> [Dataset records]
------
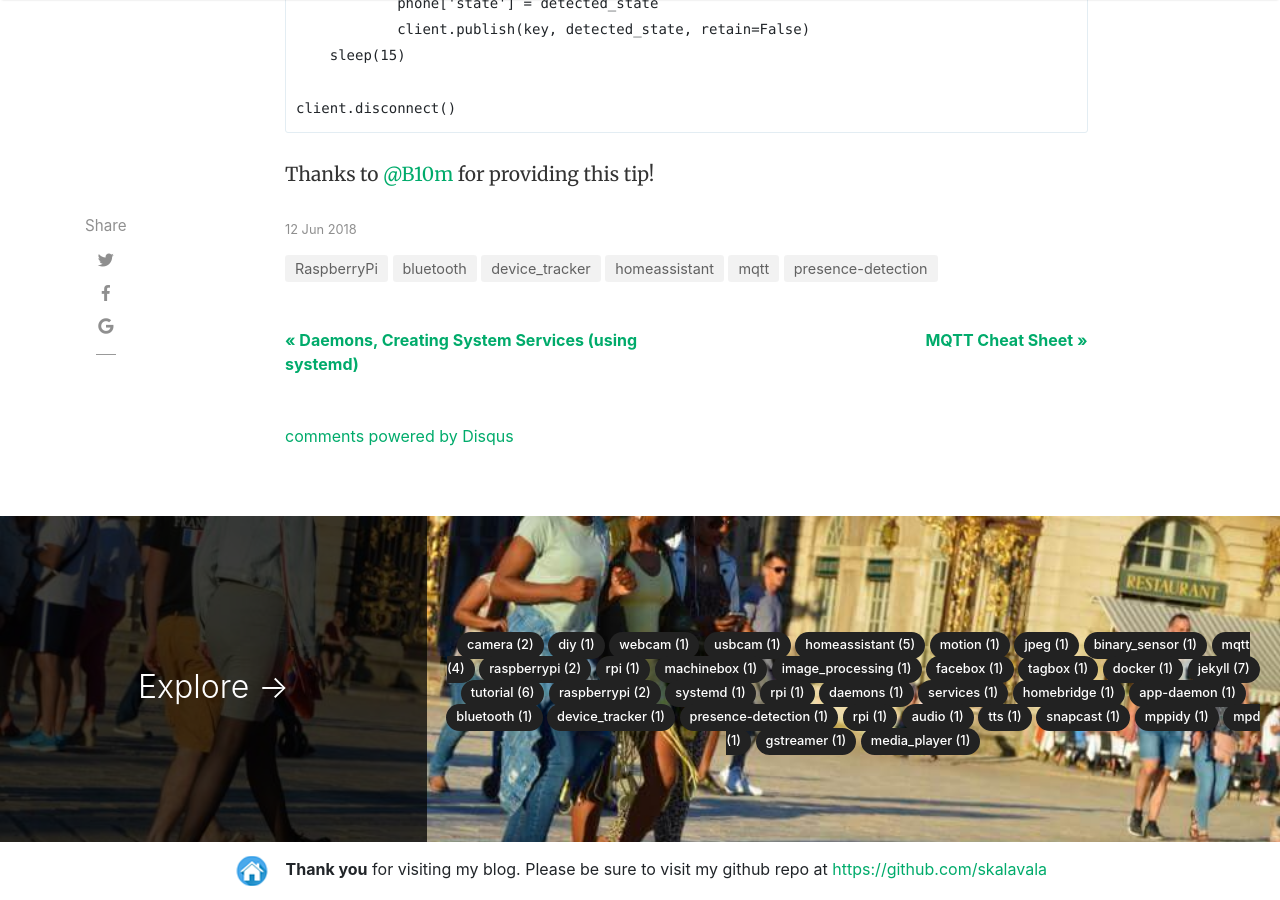
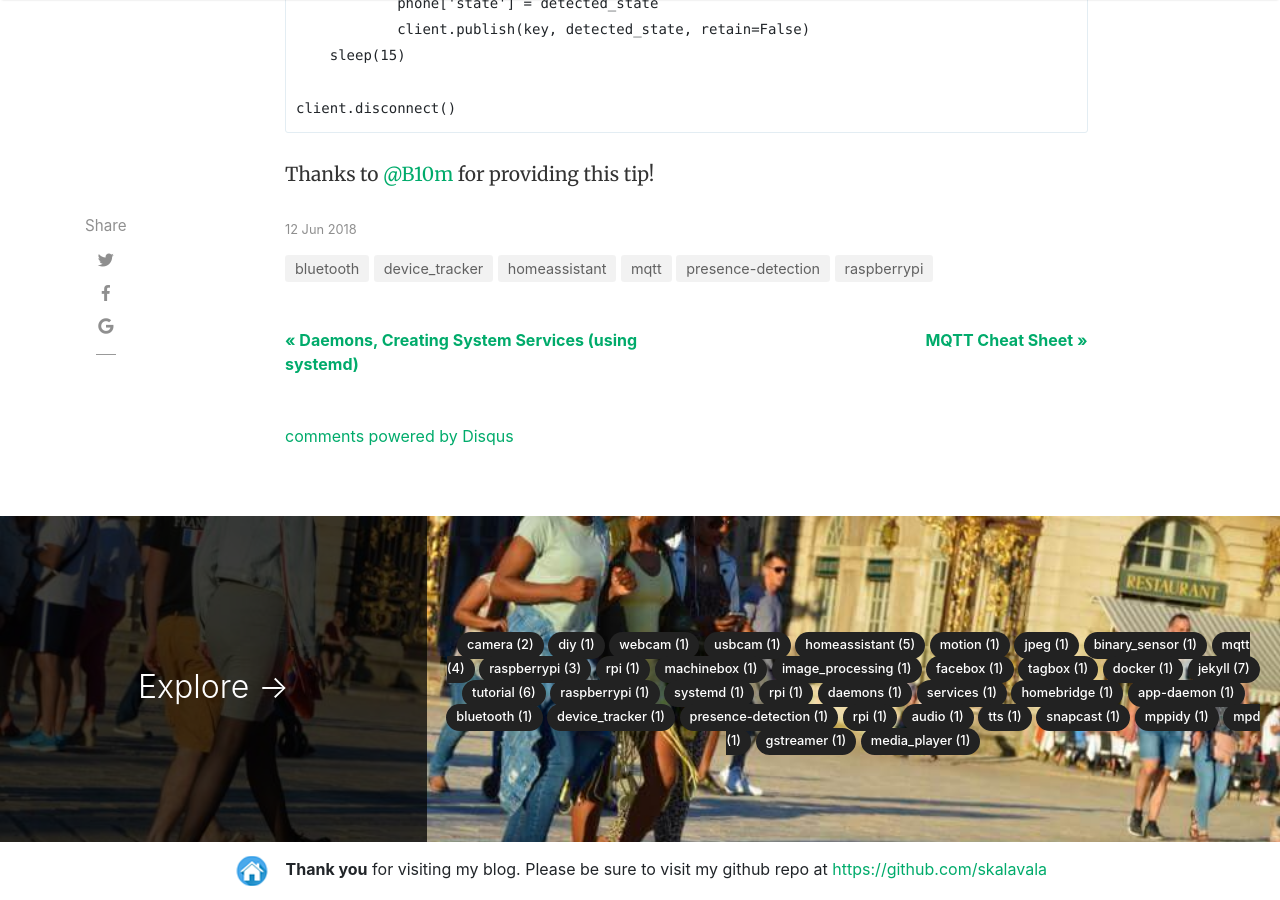
Before and after one commit to skalavala/skalavala.github.io, a Jekyll site: the page built from _posts/2018-06-12-bluetooth-device-tracker.md, in a window 1280 px wide and 900 px high, scrolled down 2331 px. Built offline with Jekyll 4.4.1, drawn with Linux system fonts in a browser that asks for light colours; nearby versions of some CDN libraries; comment, search, counter and statistics services are not loaded.

```diff
--- a/_posts/2018-06-12-bluetooth-device-tracker.md
+++ b/_posts/2018-06-12-bluetooth-device-tracker.md
@@ -2,7 +2,7 @@
 layout: post
 title:  "Using Bluetooth on your RPi3 as a Device Tracker"
 author: skalavala
-categories: [ bluetooth, RaspberryPi, device_tracker, homeassistant, mqtt, presence-detection ]
+categories: [ bluetooth, raspberrypi, device_tracker, homeassistant, mqtt, presence-detection ]
 image: assets/images/17.jpg
 ---
 Here is a simple way to use your Raspberry Pi's bluetooth for presence detection. You need Raspberry Pi3 in order to be able to leverage bluetooth capabilities.
```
------
> [ACTION ITEM]
Please show, exactly as written, every line above that contains the word "your".

> [RESPONSE AREA]
 title:  "Using Bluetooth on your RPi3 as a Device Tracker"
 Here is a simple way to use your Raspberry Pi's bluetooth for presence detection. You need Raspberry Pi3 in order to be able to leverage bluetooth capabilities.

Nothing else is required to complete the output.